Code change snippets
------------------------------------------------------------

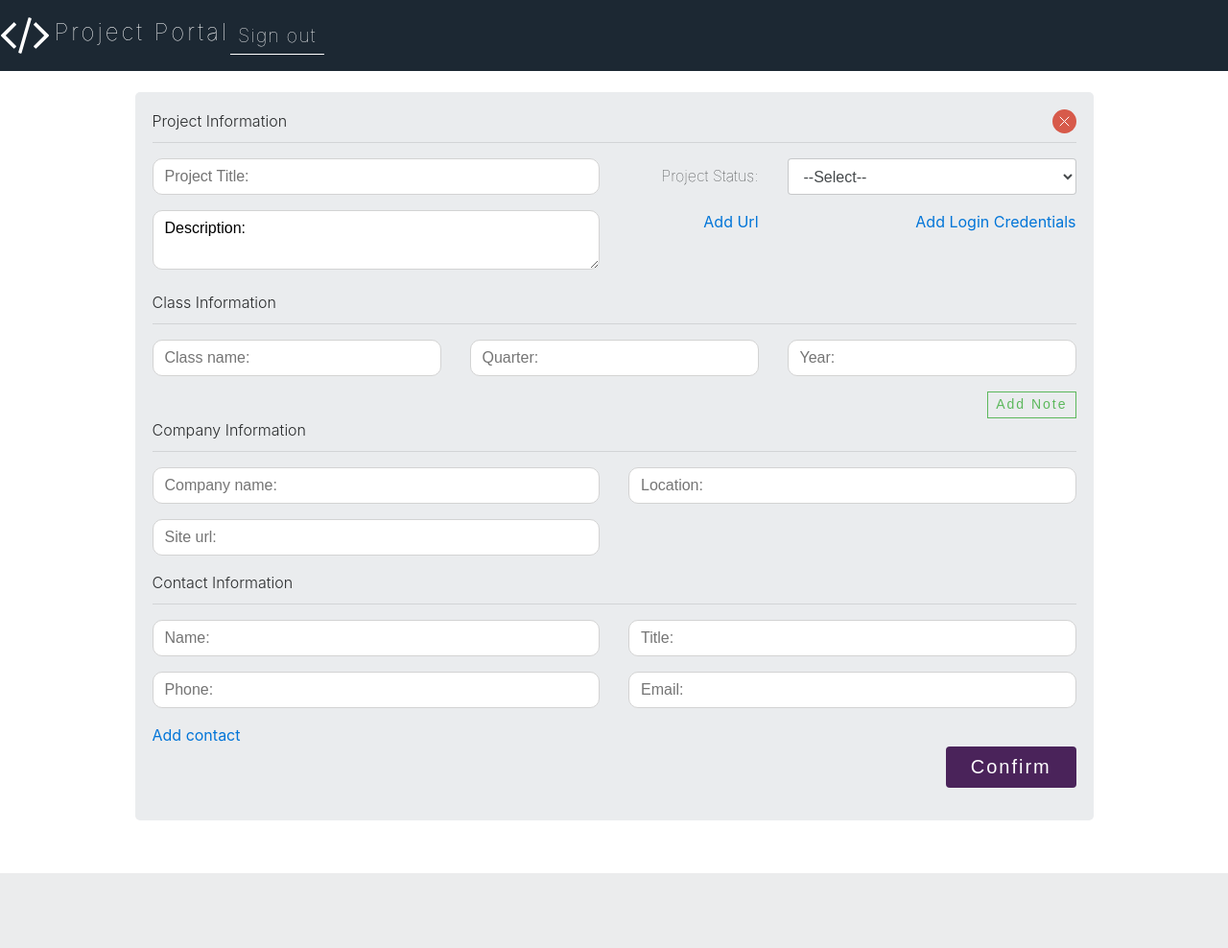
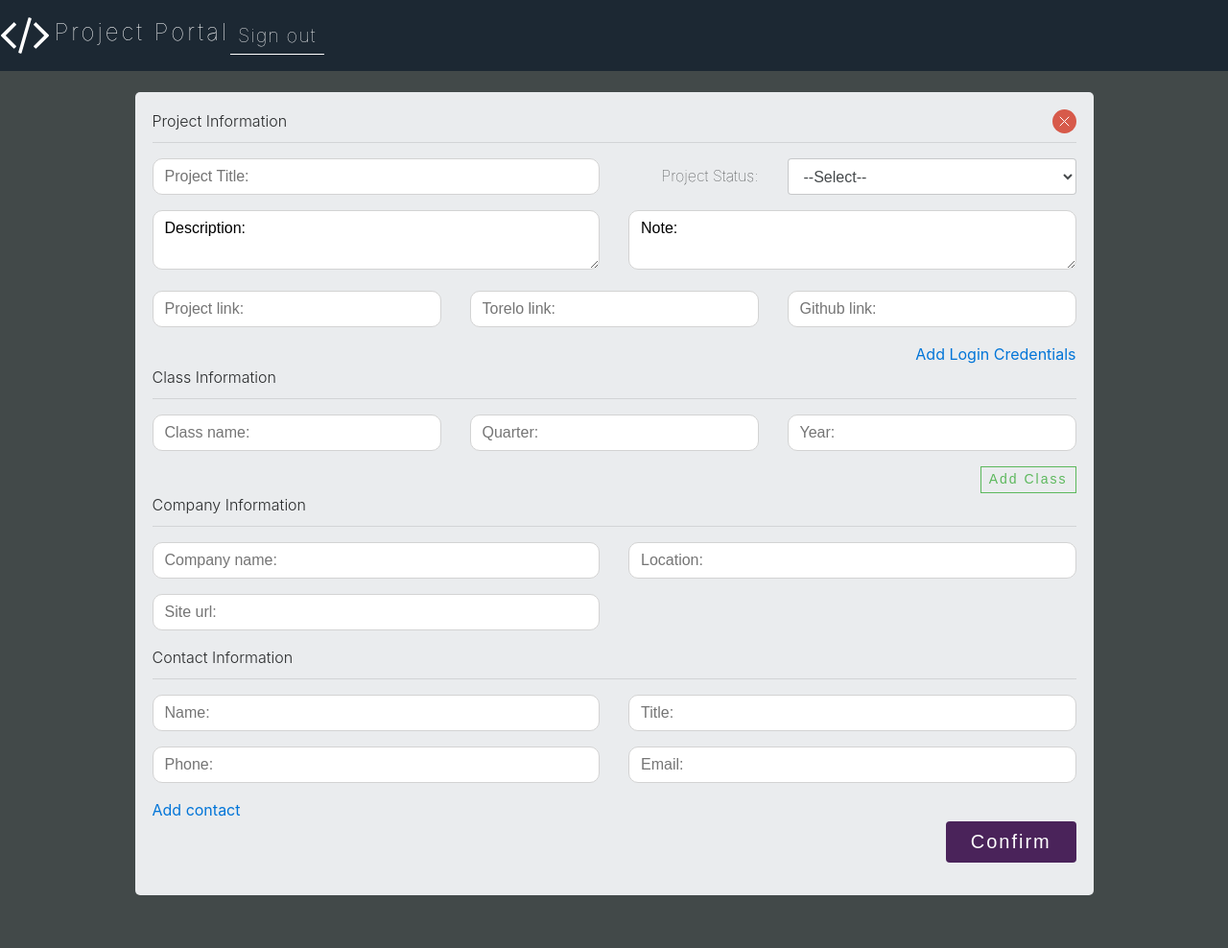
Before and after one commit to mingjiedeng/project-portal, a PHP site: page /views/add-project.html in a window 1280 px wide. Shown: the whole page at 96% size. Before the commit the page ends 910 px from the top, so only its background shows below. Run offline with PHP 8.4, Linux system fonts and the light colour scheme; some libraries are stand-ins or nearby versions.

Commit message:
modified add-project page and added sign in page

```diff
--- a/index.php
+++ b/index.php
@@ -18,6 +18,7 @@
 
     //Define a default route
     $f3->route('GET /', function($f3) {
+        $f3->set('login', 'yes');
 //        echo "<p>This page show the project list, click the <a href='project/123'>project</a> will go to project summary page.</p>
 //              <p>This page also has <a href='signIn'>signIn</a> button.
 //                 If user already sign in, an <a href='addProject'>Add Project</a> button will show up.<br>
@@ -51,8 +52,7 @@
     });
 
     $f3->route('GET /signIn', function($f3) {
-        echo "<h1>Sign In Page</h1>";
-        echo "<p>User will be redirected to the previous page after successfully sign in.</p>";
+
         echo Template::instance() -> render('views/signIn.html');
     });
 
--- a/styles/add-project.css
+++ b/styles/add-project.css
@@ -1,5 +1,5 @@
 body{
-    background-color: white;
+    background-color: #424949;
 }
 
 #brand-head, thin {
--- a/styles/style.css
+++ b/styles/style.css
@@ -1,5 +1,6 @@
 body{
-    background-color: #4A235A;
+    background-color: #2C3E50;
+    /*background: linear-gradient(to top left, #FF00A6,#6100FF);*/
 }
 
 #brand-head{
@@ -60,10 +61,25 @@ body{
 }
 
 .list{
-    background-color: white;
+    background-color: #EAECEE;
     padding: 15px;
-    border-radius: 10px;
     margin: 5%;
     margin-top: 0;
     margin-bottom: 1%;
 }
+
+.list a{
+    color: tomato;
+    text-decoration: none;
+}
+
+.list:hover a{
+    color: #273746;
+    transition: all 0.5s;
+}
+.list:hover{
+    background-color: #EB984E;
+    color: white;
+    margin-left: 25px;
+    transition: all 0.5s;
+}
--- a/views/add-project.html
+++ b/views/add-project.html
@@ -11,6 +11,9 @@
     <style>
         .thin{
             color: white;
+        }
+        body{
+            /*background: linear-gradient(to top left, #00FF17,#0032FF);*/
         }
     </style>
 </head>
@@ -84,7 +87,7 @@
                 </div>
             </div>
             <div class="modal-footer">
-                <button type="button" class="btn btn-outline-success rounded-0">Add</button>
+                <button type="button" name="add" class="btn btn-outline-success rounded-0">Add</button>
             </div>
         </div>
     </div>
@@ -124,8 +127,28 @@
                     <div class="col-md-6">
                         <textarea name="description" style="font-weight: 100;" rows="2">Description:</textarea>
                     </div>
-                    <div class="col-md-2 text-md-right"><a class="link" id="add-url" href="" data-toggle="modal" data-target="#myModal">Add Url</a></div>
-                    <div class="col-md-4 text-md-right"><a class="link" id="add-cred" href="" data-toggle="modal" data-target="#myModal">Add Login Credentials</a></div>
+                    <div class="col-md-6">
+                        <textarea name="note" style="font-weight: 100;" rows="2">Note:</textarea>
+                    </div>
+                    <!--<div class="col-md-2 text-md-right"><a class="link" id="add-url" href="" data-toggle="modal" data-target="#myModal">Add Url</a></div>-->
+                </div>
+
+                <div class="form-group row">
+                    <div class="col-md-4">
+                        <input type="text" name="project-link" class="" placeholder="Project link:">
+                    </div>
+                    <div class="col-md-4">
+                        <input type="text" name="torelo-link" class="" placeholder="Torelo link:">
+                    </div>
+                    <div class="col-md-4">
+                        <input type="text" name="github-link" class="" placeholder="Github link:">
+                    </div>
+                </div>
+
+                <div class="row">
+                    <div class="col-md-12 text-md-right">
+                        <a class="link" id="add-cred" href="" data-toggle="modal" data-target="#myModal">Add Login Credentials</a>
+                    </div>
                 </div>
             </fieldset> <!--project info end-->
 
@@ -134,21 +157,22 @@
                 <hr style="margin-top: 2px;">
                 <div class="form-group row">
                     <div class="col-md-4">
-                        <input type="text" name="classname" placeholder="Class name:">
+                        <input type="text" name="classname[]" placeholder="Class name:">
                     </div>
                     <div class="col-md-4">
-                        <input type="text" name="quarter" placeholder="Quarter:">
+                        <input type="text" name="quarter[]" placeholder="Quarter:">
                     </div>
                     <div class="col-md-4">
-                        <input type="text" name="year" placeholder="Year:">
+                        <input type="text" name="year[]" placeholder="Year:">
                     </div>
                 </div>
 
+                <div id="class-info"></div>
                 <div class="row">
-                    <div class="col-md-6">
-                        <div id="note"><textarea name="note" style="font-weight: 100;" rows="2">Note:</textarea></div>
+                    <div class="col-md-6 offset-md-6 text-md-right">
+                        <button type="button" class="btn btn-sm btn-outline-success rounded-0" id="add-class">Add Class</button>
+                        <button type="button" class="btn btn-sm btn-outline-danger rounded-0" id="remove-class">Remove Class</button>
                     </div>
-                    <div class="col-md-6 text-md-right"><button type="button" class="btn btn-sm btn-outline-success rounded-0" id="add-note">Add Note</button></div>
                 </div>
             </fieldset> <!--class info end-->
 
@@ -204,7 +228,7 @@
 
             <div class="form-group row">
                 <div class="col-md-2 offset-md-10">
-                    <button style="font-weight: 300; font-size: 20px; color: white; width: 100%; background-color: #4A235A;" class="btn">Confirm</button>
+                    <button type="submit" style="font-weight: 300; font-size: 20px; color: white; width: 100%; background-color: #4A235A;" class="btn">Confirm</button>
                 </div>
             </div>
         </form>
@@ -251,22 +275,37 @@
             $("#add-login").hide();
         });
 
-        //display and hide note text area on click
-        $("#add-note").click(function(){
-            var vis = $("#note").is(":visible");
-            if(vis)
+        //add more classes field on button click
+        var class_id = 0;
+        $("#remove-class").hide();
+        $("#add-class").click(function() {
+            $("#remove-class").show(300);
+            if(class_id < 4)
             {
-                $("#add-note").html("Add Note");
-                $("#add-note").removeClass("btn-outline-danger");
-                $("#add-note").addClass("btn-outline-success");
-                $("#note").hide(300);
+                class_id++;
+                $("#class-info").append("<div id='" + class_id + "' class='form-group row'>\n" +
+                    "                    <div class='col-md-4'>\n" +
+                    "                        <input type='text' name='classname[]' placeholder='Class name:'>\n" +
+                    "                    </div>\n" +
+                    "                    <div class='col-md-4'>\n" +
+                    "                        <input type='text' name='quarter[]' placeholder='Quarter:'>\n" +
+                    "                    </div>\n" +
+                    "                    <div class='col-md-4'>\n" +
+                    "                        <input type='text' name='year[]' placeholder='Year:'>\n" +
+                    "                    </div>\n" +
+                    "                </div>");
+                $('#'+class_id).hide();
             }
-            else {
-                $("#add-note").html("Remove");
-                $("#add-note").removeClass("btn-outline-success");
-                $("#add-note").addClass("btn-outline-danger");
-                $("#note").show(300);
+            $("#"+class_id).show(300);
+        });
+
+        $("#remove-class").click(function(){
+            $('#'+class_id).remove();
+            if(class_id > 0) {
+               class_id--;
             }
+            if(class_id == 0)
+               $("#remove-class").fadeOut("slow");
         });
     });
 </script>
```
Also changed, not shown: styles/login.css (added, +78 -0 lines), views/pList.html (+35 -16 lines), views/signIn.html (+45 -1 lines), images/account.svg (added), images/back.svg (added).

------------------------------------------------------------

Exercise goal — Please return the records as they stand, word for word, with no pictures.

Response for this exercise —
Before and after one commit to mingjiedeng/project-portal, a PHP site: page /views/add-project.html in a window 1280 px wide. Shown: the whole page at 96% size. Before the commit the page ends 910 px from the top, so only its background shows below. Run offline with PHP 8.4, Linux system fonts and the light colour scheme; some libraries are stand-ins or nearby versions.

Commit message:
modified add-project page and added sign in page

```diff
--- a/index.php
+++ b/index.php
@@ -18,6 +18,7 @@
 
     //Define a default route
     $f3->route('GET /', function($f3) {
+        $f3->set('login', 'yes');
 //        echo "<p>This page show the project list, click the <a href='project/123'>project</a> will go to project summary page.</p>
 //              <p>This page also has <a href='signIn'>signIn</a> button.
 //                 If user already sign in, an <a href='addProject'>Add Project</a> button will show up.<br>
@@ -51,8 +52,7 @@
     });
 
     $f3->route('GET /signIn', function($f3) {
-        echo "<h1>Sign In Page</h1>";
-        echo "<p>User will be redirected to the previous page after successfully sign in.</p>";
+
         echo Template::instance() -> render('views/signIn.html');
     });
 
--- a/styles/add-project.css
+++ b/styles/add-project.css
@@ -1,5 +1,5 @@
 body{
-    background-color: white;
+    background-color: #424949;
 }
 
 #brand-head, thin {
--- a/styles/style.css
+++ b/styles/style.css
@@ -1,5 +1,6 @@
 body{
-    background-color: #4A235A;
+    background-color: #2C3E50;
+    /*background: linear-gradient(to top left, #FF00A6,#6100FF);*/
 }
 
 #brand-head{
@@ -60,10 +61,25 @@ body{
 }
 
 .list{
-    background-color: white;
+    background-color: #EAECEE;
     padding: 15px;
-    border-radius: 10px;
     margin: 5%;
     margin-top: 0;
     margin-bottom: 1%;
 }
+
+.list a{
+    color: tomato;
+    text-decoration: none;
+}
+
+.list:hover a{
+    color: #273746;
+    transition: all 0.5s;
+}
+.list:hover{
+    background-color: #EB984E;
+    color: white;
+    margin-left: 25px;
+    transition: all 0.5s;
+}
--- a/views/add-project.html
+++ b/views/add-project.html
@@ -11,6 +11,9 @@
     <style>
         .thin{
             color: white;
+        }
+        body{
+            /*background: linear-gradient(to top left, #00FF17,#0032FF);*/
         }
     </style>
 </head>
@@ -84,7 +87,7 @@
                 </div>
             </div>
             <div class="modal-footer">
-                <button type="button" class="btn btn-outline-success rounded-0">Add</button>
+                <button type="button" name="add" class="btn btn-outline-success rounded-0">Add</button>
             </div>
         </div>
     </div>
@@ -124,8 +127,28 @@
                     <div class="col-md-6">
                         <textarea name="description" style="font-weight: 100;" rows="2">Description:</textarea>
                     </div>
-                    <div class="col-md-2 text-md-right"><a class="link" id="add-url" href="" data-toggle="modal" data-target="#myModal">Add Url</a></div>
-                    <div class="col-md-4 text-md-right"><a class="link" id="add-cred" href="" data-toggle="modal" data-target="#myModal">Add Login Credentials</a></div>
+                    <div class="col-md-6">
+                        <textarea name="note" style="font-weight: 100;" rows="2">Note:</textarea>
+                    </div>
+                    <!--<div class="col-md-2 text-md-right"><a class="link" id="add-url" href="" data-toggle="modal" data-target="#myModal">Add Url</a></div>-->
+                </div>
+
+                <div class="form-group row">
+                    <div class="col-md-4">
+                        <input type="text" name="project-link" class="" placeholder="Project link:">
+                    </div>
+                    <div class="col-md-4">
+                        <input type="text" name="torelo-link" class="" placeholder="Torelo link:">
+                    </div>
+                    <div class="col-md-4">
+                        <input type="text" name="github-link" class="" placeholder="Github link:">
+                    </div>
+                </div>
+
+                <div class="row">
+                    <div class="col-md-12 text-md-right">
+                        <a class="link" id="add-cred" href="" data-toggle="modal" data-target="#myModal">Add Login Credentials</a>
+                    </div>
                 </div>
             </fieldset> <!--project info end-->
 
@@ -134,21 +157,22 @@
                 <hr style="margin-top: 2px;">
                 <div class="form-group row">
                     <div class="col-md-4">
-                        <input type="text" name="classname" placeholder="Class name:">
+                        <input type="text" name="classname[]" placeholder="Class name:">
                     </div>
                     <div class="col-md-4">
-                        <input type="text" name="quarter" placeholder="Quarter:">
+                        <input type="text" name="quarter[]" placeholder="Quarter:">
                     </div>
                     <div class="col-md-4">
-                        <input type="text" name="year" placeholder="Year:">
+                        <input type="text" name="year[]" placeholder="Year:">
                     </div>
                 </div>
 
+                <div id="class-info"></div>
                 <div class="row">
-                    <div class="col-md-6">
-                        <div id="note"><textarea name="note" style="font-weight: 100;" rows="2">Note:</textarea></div>
+                    <div class="col-md-6 offset-md-6 text-md-right">
+                        <button type="button" class="btn btn-sm btn-outline-success rounded-0" id="add-class">Add Class</button>
+                        <button type="button" class="btn btn-sm btn-outline-danger rounded-0" id="remove-class">Remove Class</button>
                     </div>
-                    <div class="col-md-6 text-md-right"><button type="button" class="btn btn-sm btn-outline-success rounded-0" id="add-note">Add Note</button></div>
                 </div>
             </fieldset> <!--class info end-->
 
@@ -204,7 +228,7 @@
 
             <div class="form-group row">
                 <div class="col-md-2 offset-md-10">
-                    <button style="font-weight: 300; font-size: 20px; color: white; width: 100%; background-color: #4A235A;" class="btn">Confirm</button>
+                    <button type="submit" style="font-weight: 300; font-size: 20px; color: white; width: 100%; background-color: #4A235A;" class="btn">Confirm</button>
                 </div>
             </div>
         </form>
@@ -251,22 +275,37 @@
             $("#add-login").hide();
         });
 
-        //display and hide note text area on click
-        $("#add-note").click(function(){
-            var vis = $("#note").is(":visible");
-            if(vis)
+        //add more classes field on button click
+        var class_id = 0;
+        $("#remove-class").hide();
+        $("#add-class").click(function() {
+            $("#remove-class").show(300);
+            if(class_id < 4)
             {
-                $("#add-note").html("Add Note");
-                $("#add-note").removeClass("btn-outline-danger");
-                $("#add-note").addClass("btn-outline-success");
-                $("#note").hide(300);
+                class_id++;
+                $("#class-info").append("<div id='" + class_id + "' class='form-group row'>\n" +
+                    "                    <div class='col-md-4'>\n" +
+                    "                        <input type='text' name='classname[]' placeholder='Class name:'>\n" +
+                    "                    </div>\n" +
+                    "                    <div class='col-md-4'>\n" +
+                    "                        <input type='text' name='quarter[]' placeholder='Quarter:'>\n" +
+                    "                    </div>\n" +
+                    "                    <div class='col-md-4'>\n" +
+                    "                        <input type='text' name='year[]' placeholder='Year:'>\n" +
+                    "                    </div>\n" +
+                    "                </div>");
+                $('#'+class_id).hide();
             }
-            else {
-                $("#add-note").html("Remove");
-                $("#add-note").removeClass("btn-outline-success");
-                $("#add-note").addClass("btn-outline-danger");
-                $("#note").show(300);
+            $("#"+class_id).show(300);
+        });
+
+        $("#remove-class").click(function(){
+            $('#'+class_id).remove();
+            if(class_id > 0) {
+               class_id--;
             }
+            if(class_id == 0)
+               $("#remove-class").fadeOut("slow");
         });
     });
 </script>
```
Also changed, not shown: styles/login.css (added, +78 -0 lines), views/pList.html (+35 -16 lines), views/signIn.html (+45 -1 lines), images/account.svg (added), images/back.svg (added).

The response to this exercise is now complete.